## Exercise directions
Below is a block of records: output all of them exactly and leave out the pictures.
Dataset records: Begin
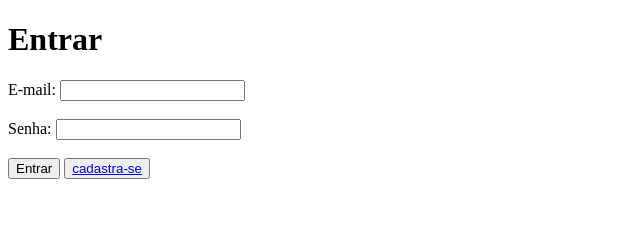
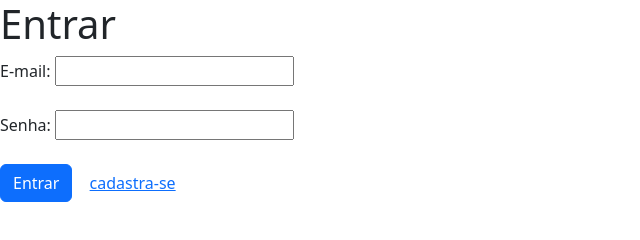
Before and after one commit to lizaweb2023/siteparallelmysteria, a plain HTML site: page entradasiteparallel.html in a window 1280 px wide. Shown: the whole page, without its empty margins (0-640 px from the left). Drawn offline with nearby package versions, Linux system fonts and the light colour scheme.

Commit message:
terminar e colocar no gitpage

```diff
--- a/entradasiteparallel.html
+++ b/entradasiteparallel.html
@@ -1,8 +1,14 @@
 <!DOCTYPE html>
-<html>
+<html lang="pt-br">
+
 <head>
-  <title>Entrar</title>
-  <script>
+  <meta charset="UTF-8">
+    <meta name="viewport" content="width=device-width, initial-scale=1.0">
+    <title>Inicio do site parallel</title>
+    <link href="https://cdn.jsdelivr.net/npm/bootstrap@5.3.0/dist/css/bootstrap.min.css" rel="stylesheet" integrity="sha384-9ndCyUaIbzAi2FUVXJi0CjmCapSmO7SnpJef0486qhLnuZ2cdeRhO02iuK6FUUVM" crossorigin="anonymous">
+    <link rel="stylesheet" href="entradasite.css">
+    <title>Entrar</title>
+  <!--<script>
     function fazerLogin() {
       // Obter os valores de entrada do formulário de login
       var email = document.getElementById("email").value;
@@ -16,8 +22,9 @@
         alert("Credenciais de login inválidas. Tente novamente.");
       }
     }
-  </script>
+  </script>-->
 </head>
+
 <body>
   <h1>Entrar</h1>
 
@@ -28,8 +35,8 @@
     <label for="senha">Senha:</label>
     <input type="password" id="senha" required><br><br>
 
-    <input type="button" value="Entrar" onclick="fazerLogin()">
-    <button type="submit" class="btn btn-"><a href="./cadastronosite.html">cadastra-se</a></button>
+    <input type="button" value="Entrar" id="enviarBtn" class="btn btn-primary">
+    <button type="submit" class="btn btn"><a href="./cadastronosite.html">cadastra-se</a></button>
 
   </form>
 </body>
```
Also changed, not shown: segundaentrada.html (+6 -4 lines), segundaentrada.js (+6 -4 lines).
Dataset records: End
## Reply to the task
Before and after one commit to lizaweb2023/siteparallelmysteria, a plain HTML site: page entradasiteparallel.html in a window 1280 px wide. Shown: the whole page, without its empty margins (0-640 px from the left). Drawn offline with nearby package versions, Linux system fonts and the light colour scheme.

Commit message:
terminar e colocar no gitpage

```diff
--- a/entradasiteparallel.html
+++ b/entradasiteparallel.html
@@ -1,8 +1,14 @@
 <!DOCTYPE html>
-<html>
+<html lang="pt-br">
+
 <head>
-  <title>Entrar</title>
-  <script>
+  <meta charset="UTF-8">
+    <meta name="viewport" content="width=device-width, initial-scale=1.0">
+    <title>Inicio do site parallel</title>
+    <link href="https://cdn.jsdelivr.net/npm/bootstrap@5.3.0/dist/css/bootstrap.min.css" rel="stylesheet" integrity="sha384-9ndCyUaIbzAi2FUVXJi0CjmCapSmO7SnpJef0486qhLnuZ2cdeRhO02iuK6FUUVM" crossorigin="anonymous">
+    <link rel="stylesheet" href="entradasite.css">
+    <title>Entrar</title>
+  <!--<script>
     function fazerLogin() {
       // Obter os valores de entrada do formulário de login
       var email = document.getElementById("email").value;
@@ -16,8 +22,9 @@
         alert("Credenciais de login inválidas. Tente novamente.");
       }
     }
-  </script>
+  </script>-->
 </head>
+
 <body>
   <h1>Entrar</h1>
 
@@ -28,8 +35,8 @@
     <label for="senha">Senha:</label>
     <input type="password" id="senha" required><br><br>
 
-    <input type="button" value="Entrar" onclick="fazerLogin()">
-    <button type="submit" class="btn btn-"><a href="./cadastronosite.html">cadastra-se</a></button>
+    <input type="button" value="Entrar" id="enviarBtn" class="btn btn-primary">
+    <button type="submit" class="btn btn"><a href="./cadastronosite.html">cadastra-se</a></button>
 
   </form>
 </body>
```
Also changed, not shown: segundaentrada.html (+6 -4 lines), segundaentrada.js (+6 -4 lines).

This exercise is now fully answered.